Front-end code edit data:
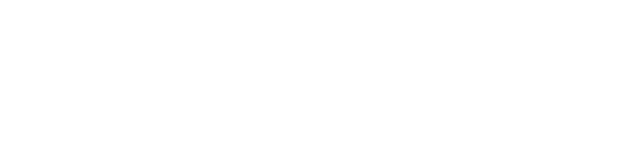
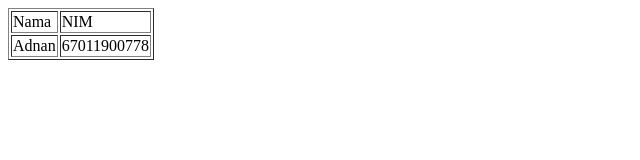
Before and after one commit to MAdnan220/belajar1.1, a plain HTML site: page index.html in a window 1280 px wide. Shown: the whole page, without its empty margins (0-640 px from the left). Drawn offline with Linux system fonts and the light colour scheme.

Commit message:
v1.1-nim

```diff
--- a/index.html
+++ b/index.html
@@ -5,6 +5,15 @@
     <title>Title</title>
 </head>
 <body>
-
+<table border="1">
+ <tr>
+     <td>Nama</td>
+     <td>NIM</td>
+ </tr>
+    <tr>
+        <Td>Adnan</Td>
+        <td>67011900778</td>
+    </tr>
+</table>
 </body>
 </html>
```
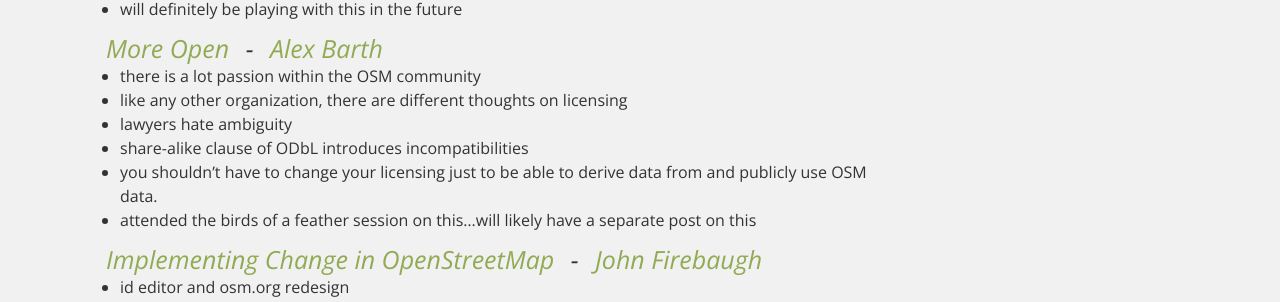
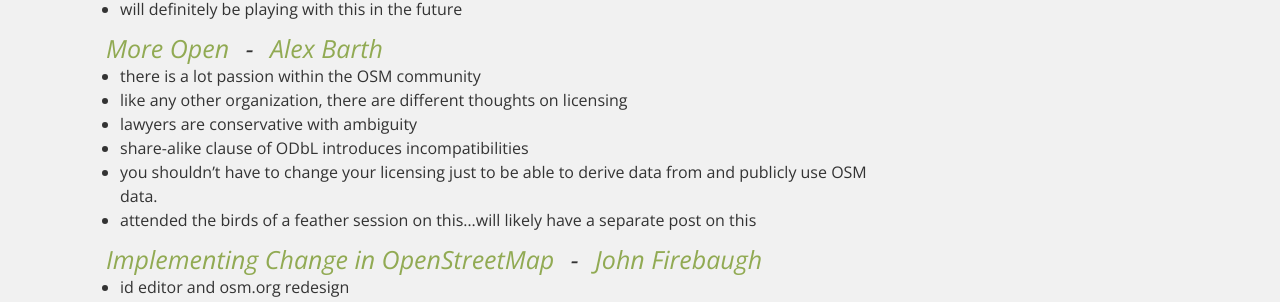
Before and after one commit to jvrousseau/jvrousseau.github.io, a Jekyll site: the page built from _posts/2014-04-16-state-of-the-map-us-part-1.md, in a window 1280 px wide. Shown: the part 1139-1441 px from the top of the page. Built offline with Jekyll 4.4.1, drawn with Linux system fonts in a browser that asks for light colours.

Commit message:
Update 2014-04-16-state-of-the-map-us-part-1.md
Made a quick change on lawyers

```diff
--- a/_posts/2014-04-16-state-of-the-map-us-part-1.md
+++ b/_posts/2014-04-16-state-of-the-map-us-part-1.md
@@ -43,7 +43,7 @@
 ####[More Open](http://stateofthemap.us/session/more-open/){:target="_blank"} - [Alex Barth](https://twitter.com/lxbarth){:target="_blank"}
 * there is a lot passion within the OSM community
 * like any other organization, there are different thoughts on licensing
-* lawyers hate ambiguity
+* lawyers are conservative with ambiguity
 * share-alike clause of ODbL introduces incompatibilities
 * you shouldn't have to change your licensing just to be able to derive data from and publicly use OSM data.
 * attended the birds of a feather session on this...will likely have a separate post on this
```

■ **Work item**
Look over the entries for "html", then copy every line that includes that string.

■ **Result of the exercise**
Before and after one commit to MAdnan220/belajar1.1, a plain HTML site: page index.html in a window 1280 px wide. Shown: the whole page, without its empty margins (0-640 px from the left). Drawn offline with Linux system fonts and the light colour scheme.
--- a/index.html
+++ b/index.html
 </html>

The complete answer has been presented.